2 Tips On How To Prepare A Compelling Presentation
Salespeople spend a great deal of time preparing how they are going to introduce their product, service or idea to the customer. We have 2 tips on how to put together a compelling presentation:
1/ Compelling Presentation Hack No. 1: Start With ‘So What?!’
Quickly grabbing the attention of your audience is critical if you are going to be successful selling, presenting or influencing.
If you haven’t made an impression in the first few moments of an interaction,
your audience will start to tune out.
There is one phrase that can help designing a powerful statement. When planning how best to open your meeting or product presentation ask yourself one question; namely: could my statement trigger a mediocre reaction? Could the audience simply say:
If the answer is yes, you probably need to rethink how your presentation can impact your audience. What will it enable them to do that they couldn’t have done before? The more powerful your opening statement the less likely it is that they will be thinking “so what?!”

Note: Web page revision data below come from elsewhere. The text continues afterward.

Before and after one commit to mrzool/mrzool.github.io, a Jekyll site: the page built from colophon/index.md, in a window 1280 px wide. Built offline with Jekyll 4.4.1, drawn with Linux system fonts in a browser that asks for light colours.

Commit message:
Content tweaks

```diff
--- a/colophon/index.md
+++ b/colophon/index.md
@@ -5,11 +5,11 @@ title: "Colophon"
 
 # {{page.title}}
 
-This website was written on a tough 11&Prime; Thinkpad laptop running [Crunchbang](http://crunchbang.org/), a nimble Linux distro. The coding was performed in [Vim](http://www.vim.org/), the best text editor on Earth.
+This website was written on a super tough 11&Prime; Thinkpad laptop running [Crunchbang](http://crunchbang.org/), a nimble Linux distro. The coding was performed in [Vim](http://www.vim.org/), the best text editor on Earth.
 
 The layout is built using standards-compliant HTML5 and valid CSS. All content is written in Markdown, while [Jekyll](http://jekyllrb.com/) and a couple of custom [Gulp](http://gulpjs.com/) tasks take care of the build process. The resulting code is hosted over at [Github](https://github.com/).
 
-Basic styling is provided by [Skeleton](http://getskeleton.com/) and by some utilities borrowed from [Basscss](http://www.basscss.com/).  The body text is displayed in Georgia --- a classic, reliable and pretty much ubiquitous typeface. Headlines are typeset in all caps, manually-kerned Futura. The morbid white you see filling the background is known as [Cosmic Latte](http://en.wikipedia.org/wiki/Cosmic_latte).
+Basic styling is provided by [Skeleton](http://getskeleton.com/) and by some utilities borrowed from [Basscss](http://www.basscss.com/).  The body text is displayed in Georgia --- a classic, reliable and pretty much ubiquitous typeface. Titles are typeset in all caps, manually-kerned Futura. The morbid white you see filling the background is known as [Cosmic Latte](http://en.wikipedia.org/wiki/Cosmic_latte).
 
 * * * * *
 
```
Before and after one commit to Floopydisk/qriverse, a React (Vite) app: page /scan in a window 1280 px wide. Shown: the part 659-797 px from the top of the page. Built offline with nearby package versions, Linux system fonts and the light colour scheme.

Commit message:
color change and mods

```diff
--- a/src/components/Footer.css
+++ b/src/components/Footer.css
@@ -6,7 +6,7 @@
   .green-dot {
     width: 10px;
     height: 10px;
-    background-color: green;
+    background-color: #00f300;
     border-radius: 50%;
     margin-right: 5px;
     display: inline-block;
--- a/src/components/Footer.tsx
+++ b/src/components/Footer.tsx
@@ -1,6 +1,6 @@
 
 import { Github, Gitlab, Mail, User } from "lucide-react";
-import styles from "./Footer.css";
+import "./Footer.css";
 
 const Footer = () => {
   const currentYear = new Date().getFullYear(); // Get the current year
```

2/ Compelling Presentation Hack No. 2: Use ‘Rewind Before You Hit Play’ Rule
Here is a simple 3-step hack to ensure the customer always sees what you have to offer is relevant and compelling. It’s called…
REWIND BEFORE YOU HIT PLAY
Before you launch into your compelling recommendation or product presentation, remember to include client’s WIIFM factor. ‘What’s In It For Me?’ – what impact do you believe you can make for the customer? Keep it simple, one sentence only!
Replay back to the customer what they have said to you that relates to your idea / recommendation. Use their language. This tells the customer you have listened to them and that you understand them. This is a key component of building rapport.
Now you have earned the right to present your product / idea / recommendation etc. Make sure that everything you present relates to what was said in the ‘Rewind’. Remember: if the customer could say “So what?!” to anything you cover – don’t say it.
Less is more … resist going into a product or technical overload.
It’s always better to leave room for questions.